If you follow the Rangers and you’re level-headed, you don’t turn cartwheels over their efficient 2-1 overtime win in Tampa Thursday night.
But, you might exhale a bit. The Blueshirts, who hadn’t played a nearly good-enough 60 minutes in a game this season, somehow hit their highs in compete level, defensive commitment, and completeness against the hottest, most dangerous team in the league to this point.
This came out of nowhere.
1. The Rangers, for years, did this regularly. They’d start a game with that “Road Warrior” mentality and carry it through. They were the league’s best road team last season for this reason. So, they started Thursday with a nearly perfect “road” period and though it dipped slightly in the second, it still marked their two best consecutive periods of the season. Then, in a very strong third, the Rangers outshot the Lightning, 9-4.
Again, out of nowhere.
2. Still, it was up for grabs, at 1-1 through two, and then through three, because Henrik Lundqvist made some strong saves, as did Tampa’s Andrei Vasilevskiy into OT.
3. That’s when J.T. Miller won it. First, Miller was beaten by Nikita Kucherov. But Miller stuck with it in the defensive zone and thwarted a Kucherov wrap-around. He got the puck back from Kevin Shattenkirk, swooped in behind the Lightning defenders with a burst of speed we haven’t seen enough, lowered his shoulder in a power move, then patiently held the puck before firing it past Vasilevskiy.
4. This comes after an emotional win over Vegas, one in which the Rangers struggled again in the first period. Yet with this one strong game, the Rangers are 4-2-2 in their last eight, with points in six of those games.
5. Speaking of miles better, that was Ryan McDonagh’s game in Tampa. Miles better.
6. I’ve noticed, despite the overall consistencies, a lot of forwards starting to play well individually and collectively. At least through the neutral zone and in the offensive zone. That trend continued Thursday, especially for Miller, Chris Kreider, Mats Zuccarello, Mika Zibanejad and Pavel Buchnevich. And they’re doing it with an edge.
7. Prior to the fracas between Zuccarello and Viktor Hedman, hilarity aside, we saw a good example of the Rangers doing a lot of dirty stuff around the front of the net. Moreso, the play where Jesper Fast prevented a second-period goal behind Lundqvist was a great example of the Rangers’ defensemen playing the man and not fishing for pucks. In this case, Nick Holden and Steven Kampfer.
8. The defensemen still have work to do and so do the forwards in the defensive zone. But they showed a lot of snarl in this game and closed on the Lightning’s skilled forwards. Baby steps.

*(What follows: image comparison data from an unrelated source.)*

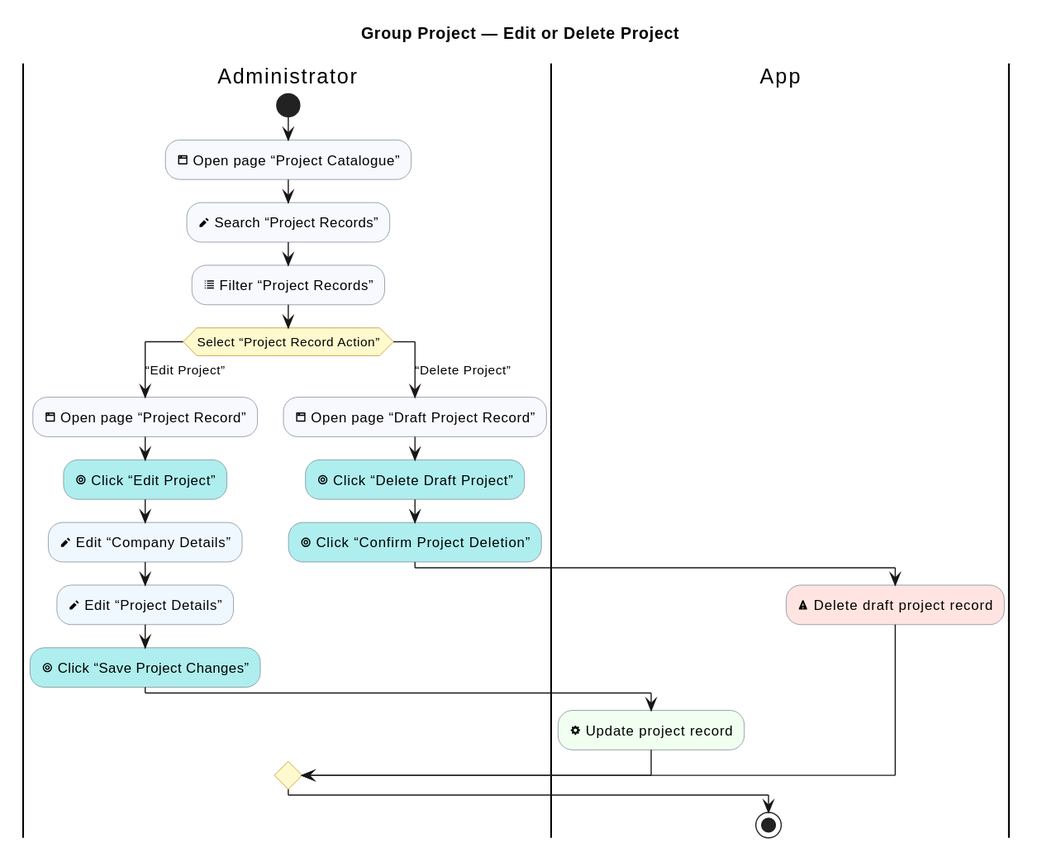
Above: industrial-placement-group-project/diagrams/group-project/project-maintenance.svg in sdflkjssl/sdflkjssl.github.io (PlantUML), before the change.
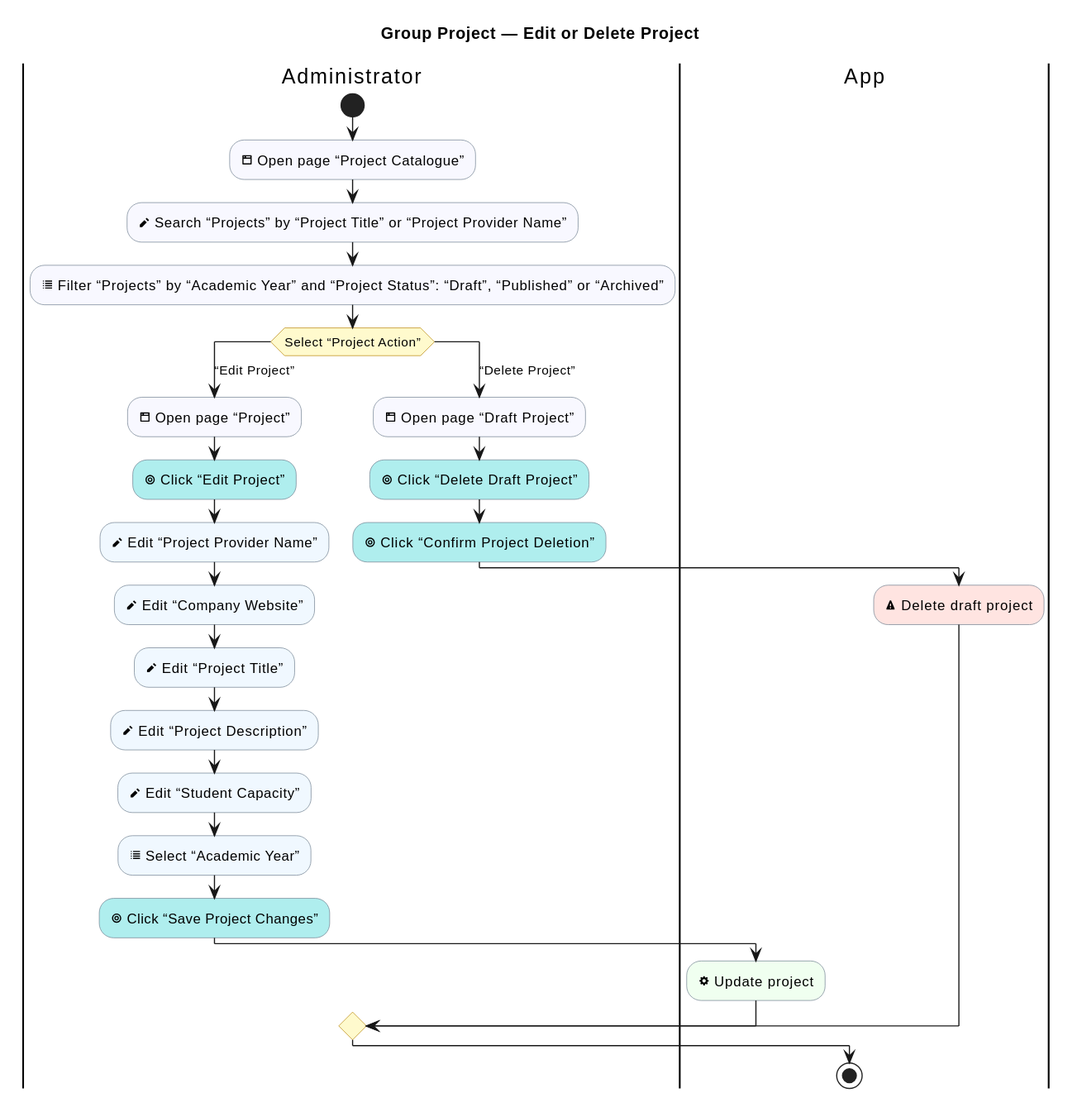
After the change.

The edit, as a diff of the source:
```diff
@@ -13,25 +13,29 @@
 |Administrator|
 start
 :<&browser> Open page “Project Catalogue”; <<#GhostWhite>>
-  :<&pencil> Search “Project Records”; <<#GhostWhite>>
-  :<&list> Filter “Project Records”; <<#GhostWhite>>
-  switch (Select “Project Record Action”)
+  :<&pencil> Search “Projects” by “Project Title” or “Project Provider Name”; <<#GhostWhite>>
+  :<&list> Filter “Projects” by “Academic Year” and “Project Status”: “Draft”, “Published” or “Archived”; <<#GhostWhite>>
+  switch (Select “Project Action”)
   case (“Edit Project”)
     |Administrator|
-    :<&browser> Open page “Project Record”; <<#GhostWhite>>
+    :<&browser> Open page “Project”; <<#GhostWhite>>
     :<&target> Click “Edit Project”; <<#PaleTurquoise>>
-    :<&pencil> Edit “Company Details”; <<#AliceBlue>>
-    :<&pencil> Edit “Project Details”; <<#AliceBlue>>
+    :<&pencil> Edit “Project Provider Name”; <<#AliceBlue>>
+    :<&pencil> Edit “Company Website”; <<#AliceBlue>>
+    :<&pencil> Edit “Project Title”; <<#AliceBlue>>
+    :<&pencil> Edit “Project Description”; <<#AliceBlue>>
+    :<&pencil> Edit “Student Capacity”; <<#AliceBlue>>
+    :<&list> Select “Academic Year”; <<#AliceBlue>>
     :<&target> Click “Save Project Changes”; <<#PaleTurquoise>>
     |App|
-    :<&cog> Update project record; <<#HoneyDew>>
+    :<&cog> Update project; <<#HoneyDew>>
   case (“Delete Project”)
     |Administrator|
-    :<&browser> Open page “Draft Project Record”; <<#GhostWhite>>
+    :<&browser> Open page “Draft Project”; <<#GhostWhite>>
     :<&target> Click “Delete Draft Project”; <<#PaleTurquoise>>
     :<&target> Click “Confirm Project Deletion”; <<#PaleTurquoise>>
     |App|
-    :<&warning> Delete draft project record; <<#MistyRose>>
+    :<&warning> Delete draft project; <<#MistyRose>>
   endswitch
 stop
 @enduml
```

9. Probably the biggest and best news for the Rangers is Lundqvist’s play since returning from his week off. Let’s face it, he’s going to have to be really good, much better than he’s been, for this team to go anywhere. Oh, he also assisted on the winner, and according to Kenny Albert, now has two career OT-winning assists.
10. Lundqvist got the call – the correct call – when he was bumped on an apparent Lightning goal. Tampa Bay challenged, and why not? There are no set standards on what isn’t goaltender interference, and anyway, how can you have a definitive replay or challenge decision when the whole thing is a judgment call? The on-ice officials and NHL video review crew combined to get it right. Now about that Dwight King interference play back in June, 2014…
11. Finally, all this chatter about Montreal’s Alex Galchenyuk being in the Rangers’ sights? Forget it. Not happening.